They decided to move-up the premiere of the final season of “Will & Grace” (or rather, the second final season) from January to this Thursday October 24th. It’s going into “Sunnyside”’s timeslot: Thursday nights at 9:30pm.
It’s a night and time that used to bring NBC some security, stability and popularity: “Night Court” in the ‘80s, “Seinfeld”’s first few episodes in the Summer of 1990, “Frasier” in its first year, “Veronica’s Closet”, “Just Shoot Me!”, “Scrubs”, “The Office”, “30 Rock”, “Community”, “Parks and Recreation” and even the original run of “Will & Grace” have all been here.
But Thursdays at 9:30 hasn’t been great for NBC, especially lately. The first major casualty: “Good Morning, Miami” in the 2002-’03 TV season. In Spring 2007, just six episodes for “Andy Barker, P.I.” “Outsourced” bombed in 2010, followed by the short-lived “Whitney” and “Up All Night” sharing the 2011-’12 year.
In January 2013, Josh Gad’s promising “1600 Penn” debuted, but the laughs just weren’t there. “The Michael J. Fox Show” hoped to be a hit that Fall, but that didn’t happen, either. And in Fall 2014, NBC lost faith in darling “A to Z” (pictured), cancelling it after five weeks – though at least it let all 13 episodes air.

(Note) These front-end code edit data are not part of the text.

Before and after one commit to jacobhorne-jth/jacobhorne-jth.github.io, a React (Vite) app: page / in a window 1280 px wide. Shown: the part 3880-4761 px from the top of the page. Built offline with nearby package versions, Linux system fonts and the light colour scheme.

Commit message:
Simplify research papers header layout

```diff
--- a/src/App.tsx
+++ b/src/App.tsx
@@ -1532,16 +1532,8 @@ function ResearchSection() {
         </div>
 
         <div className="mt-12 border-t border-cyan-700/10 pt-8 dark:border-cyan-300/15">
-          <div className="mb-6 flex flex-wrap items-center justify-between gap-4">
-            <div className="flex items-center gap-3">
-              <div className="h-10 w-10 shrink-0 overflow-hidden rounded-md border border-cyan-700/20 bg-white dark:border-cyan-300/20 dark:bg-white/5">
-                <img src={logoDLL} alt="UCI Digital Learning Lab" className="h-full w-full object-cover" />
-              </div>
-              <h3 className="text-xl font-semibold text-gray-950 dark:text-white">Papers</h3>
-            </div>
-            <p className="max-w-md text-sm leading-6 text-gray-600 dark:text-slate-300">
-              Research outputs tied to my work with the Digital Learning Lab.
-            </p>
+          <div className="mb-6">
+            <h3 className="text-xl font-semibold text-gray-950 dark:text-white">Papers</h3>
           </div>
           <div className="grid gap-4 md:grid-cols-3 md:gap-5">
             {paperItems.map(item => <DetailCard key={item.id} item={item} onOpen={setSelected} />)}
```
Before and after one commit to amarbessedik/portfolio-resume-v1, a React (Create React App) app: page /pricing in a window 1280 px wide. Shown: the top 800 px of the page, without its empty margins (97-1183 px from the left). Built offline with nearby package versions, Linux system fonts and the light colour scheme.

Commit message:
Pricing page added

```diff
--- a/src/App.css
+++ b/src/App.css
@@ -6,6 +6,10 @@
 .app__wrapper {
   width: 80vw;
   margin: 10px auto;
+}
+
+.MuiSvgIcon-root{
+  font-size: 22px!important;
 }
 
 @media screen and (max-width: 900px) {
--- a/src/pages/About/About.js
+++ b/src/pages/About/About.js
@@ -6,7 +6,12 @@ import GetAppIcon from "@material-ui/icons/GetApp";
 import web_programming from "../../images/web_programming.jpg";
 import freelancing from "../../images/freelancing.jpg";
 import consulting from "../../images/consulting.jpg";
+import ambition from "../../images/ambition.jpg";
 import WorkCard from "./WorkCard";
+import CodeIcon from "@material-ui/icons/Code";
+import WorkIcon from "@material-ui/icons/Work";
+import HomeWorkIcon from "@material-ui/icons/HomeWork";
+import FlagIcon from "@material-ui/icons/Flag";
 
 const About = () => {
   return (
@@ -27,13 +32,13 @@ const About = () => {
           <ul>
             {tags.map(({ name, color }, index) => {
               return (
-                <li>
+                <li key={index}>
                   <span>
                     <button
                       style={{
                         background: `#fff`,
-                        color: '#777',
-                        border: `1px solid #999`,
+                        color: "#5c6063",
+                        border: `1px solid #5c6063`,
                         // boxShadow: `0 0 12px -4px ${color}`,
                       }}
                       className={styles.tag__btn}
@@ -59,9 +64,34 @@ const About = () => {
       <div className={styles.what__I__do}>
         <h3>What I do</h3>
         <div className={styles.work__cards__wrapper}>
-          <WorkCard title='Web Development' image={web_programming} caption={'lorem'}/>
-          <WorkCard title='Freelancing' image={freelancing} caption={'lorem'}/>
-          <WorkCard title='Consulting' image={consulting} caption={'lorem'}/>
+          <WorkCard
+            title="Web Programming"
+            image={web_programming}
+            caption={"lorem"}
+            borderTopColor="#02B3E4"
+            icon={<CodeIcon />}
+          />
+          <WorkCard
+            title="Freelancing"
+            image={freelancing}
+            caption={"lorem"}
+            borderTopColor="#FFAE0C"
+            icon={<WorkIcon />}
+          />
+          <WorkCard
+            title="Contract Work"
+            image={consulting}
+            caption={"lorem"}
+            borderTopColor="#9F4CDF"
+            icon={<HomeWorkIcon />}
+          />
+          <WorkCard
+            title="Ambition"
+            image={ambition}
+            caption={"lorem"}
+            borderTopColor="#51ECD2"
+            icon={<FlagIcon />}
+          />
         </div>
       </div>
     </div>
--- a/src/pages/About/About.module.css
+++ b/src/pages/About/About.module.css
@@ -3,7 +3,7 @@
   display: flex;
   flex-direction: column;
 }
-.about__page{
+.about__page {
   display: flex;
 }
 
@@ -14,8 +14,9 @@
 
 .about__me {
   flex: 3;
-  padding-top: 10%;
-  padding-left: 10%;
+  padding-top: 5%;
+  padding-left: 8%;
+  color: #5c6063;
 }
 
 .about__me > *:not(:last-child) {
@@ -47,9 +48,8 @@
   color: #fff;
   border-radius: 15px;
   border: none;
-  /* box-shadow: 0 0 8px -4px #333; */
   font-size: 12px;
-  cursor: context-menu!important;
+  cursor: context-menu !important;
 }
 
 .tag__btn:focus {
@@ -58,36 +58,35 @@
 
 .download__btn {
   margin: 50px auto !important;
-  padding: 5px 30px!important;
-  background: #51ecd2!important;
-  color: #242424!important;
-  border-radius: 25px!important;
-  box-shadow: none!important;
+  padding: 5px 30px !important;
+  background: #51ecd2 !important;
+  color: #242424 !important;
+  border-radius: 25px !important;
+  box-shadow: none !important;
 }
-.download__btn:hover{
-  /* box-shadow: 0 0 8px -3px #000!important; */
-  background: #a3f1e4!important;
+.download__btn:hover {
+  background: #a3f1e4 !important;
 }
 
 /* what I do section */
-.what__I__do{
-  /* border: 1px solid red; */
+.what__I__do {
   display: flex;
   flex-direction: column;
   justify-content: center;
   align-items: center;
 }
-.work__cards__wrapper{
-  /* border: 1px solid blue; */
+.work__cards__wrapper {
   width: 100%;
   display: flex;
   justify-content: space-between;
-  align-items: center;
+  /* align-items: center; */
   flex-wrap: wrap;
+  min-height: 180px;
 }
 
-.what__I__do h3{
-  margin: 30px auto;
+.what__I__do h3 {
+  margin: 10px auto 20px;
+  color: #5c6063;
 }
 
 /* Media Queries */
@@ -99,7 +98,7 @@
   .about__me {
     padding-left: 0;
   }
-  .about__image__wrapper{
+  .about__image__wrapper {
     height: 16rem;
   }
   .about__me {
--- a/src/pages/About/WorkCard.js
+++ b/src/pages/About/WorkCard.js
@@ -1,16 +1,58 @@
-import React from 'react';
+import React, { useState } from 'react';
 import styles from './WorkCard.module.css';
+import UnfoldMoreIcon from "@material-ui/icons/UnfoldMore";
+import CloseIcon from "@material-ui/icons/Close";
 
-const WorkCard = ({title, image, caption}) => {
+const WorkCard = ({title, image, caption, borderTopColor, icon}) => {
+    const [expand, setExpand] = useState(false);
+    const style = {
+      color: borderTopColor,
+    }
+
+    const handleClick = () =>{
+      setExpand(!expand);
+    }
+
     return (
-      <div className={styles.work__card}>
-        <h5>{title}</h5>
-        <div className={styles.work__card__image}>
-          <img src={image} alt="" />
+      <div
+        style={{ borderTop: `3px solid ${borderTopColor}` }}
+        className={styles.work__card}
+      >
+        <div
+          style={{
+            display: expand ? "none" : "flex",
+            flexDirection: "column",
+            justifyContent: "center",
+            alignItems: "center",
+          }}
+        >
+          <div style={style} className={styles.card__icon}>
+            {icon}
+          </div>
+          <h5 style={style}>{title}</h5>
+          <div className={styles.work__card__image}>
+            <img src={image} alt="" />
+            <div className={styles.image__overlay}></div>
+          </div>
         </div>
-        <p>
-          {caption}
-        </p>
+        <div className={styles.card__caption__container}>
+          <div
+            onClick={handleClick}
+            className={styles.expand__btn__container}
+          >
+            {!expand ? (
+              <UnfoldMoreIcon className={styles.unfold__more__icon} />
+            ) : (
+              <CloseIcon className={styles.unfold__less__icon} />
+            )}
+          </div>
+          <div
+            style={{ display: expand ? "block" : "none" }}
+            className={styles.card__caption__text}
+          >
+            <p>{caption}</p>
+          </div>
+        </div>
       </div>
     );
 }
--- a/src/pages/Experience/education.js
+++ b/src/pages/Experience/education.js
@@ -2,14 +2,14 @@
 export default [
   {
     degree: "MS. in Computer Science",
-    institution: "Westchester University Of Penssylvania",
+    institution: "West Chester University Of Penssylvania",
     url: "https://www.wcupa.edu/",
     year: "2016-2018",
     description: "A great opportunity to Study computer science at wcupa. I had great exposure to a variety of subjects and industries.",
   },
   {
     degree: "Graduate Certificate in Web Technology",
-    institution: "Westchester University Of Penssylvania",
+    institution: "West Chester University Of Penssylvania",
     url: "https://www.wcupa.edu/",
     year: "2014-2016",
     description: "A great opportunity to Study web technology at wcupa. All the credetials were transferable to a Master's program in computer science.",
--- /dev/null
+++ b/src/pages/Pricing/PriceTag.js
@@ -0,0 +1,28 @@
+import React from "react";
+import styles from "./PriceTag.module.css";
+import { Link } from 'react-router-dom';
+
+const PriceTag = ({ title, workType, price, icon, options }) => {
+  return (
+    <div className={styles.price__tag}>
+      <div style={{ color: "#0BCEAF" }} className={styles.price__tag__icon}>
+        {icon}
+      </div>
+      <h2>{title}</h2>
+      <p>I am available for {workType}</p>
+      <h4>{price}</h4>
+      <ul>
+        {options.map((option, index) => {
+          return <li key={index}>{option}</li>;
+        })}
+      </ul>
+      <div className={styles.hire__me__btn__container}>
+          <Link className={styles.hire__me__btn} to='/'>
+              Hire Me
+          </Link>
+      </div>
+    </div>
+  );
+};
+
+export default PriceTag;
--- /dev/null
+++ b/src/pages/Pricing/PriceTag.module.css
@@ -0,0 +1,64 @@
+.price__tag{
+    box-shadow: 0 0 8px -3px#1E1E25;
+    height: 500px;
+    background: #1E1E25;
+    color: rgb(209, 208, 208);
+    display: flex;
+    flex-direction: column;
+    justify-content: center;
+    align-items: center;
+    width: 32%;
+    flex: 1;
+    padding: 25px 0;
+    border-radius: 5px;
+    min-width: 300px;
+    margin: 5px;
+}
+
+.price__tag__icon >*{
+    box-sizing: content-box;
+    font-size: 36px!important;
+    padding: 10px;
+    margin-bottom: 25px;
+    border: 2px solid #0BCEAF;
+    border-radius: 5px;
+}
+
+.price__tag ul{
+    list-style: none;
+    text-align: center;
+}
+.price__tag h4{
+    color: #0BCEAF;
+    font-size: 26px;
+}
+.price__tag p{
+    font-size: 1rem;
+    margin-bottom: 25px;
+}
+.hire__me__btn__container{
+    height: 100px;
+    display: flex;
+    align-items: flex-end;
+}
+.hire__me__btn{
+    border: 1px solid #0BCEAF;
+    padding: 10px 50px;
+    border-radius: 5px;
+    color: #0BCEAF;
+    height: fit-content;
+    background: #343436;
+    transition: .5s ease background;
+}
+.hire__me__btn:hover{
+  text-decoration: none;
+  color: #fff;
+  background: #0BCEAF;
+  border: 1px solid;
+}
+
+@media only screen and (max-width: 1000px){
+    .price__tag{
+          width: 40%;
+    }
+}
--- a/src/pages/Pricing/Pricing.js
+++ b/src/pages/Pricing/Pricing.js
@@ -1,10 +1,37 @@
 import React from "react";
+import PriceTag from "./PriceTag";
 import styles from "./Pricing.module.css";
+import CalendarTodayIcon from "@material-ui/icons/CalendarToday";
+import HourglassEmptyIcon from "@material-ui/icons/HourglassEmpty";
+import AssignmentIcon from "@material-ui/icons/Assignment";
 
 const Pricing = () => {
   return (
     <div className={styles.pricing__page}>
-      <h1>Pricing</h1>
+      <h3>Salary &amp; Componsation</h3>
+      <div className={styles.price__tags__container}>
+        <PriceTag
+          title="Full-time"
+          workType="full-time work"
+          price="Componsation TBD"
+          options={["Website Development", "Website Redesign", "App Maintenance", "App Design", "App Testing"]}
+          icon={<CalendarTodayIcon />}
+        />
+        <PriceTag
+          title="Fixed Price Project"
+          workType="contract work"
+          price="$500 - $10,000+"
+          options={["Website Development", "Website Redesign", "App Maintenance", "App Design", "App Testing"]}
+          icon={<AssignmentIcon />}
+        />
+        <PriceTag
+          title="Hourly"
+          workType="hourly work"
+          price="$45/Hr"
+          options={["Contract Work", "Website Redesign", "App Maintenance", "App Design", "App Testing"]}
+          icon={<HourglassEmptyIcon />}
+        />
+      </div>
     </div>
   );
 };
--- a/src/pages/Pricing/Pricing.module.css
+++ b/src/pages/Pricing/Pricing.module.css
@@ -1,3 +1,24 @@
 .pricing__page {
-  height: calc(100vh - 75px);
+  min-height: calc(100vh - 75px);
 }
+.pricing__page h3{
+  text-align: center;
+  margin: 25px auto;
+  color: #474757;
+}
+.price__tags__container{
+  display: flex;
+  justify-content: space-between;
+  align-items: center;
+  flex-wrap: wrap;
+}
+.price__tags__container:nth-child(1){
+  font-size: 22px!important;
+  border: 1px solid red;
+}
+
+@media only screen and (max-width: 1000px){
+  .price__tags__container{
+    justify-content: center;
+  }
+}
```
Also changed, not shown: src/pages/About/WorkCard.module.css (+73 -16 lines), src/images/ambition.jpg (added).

“The Blacklist” broke-up the comedies on Thursdays over the next few years, with the “Must-See TV” brand name brought back in Fall 2017. “Great News”, which was a surprise hit that spring after just 10 episodes, was given a 13-episode second season that Fall in the 9:30 slot, after the “W&G” revival. But “GN” couldn’t deliver the goods to stick around.
“Champions” and “I Feel Bad” were on the way. Both didn’t last long. This Spring’s “Abby’s” (the first-ever multicam sitcom filmed in front of a live, outdoor audience) was canned after a 10-episode single season. And now “Sunnyside” is the latest casualty, with “W&G” coming to the rescue.
So what’s the problem: Is it the football competition, is the show quality, or does NBC just not value that timeslot much and give the programs in it a real chance? To be honest, I think it’s a combination of all three.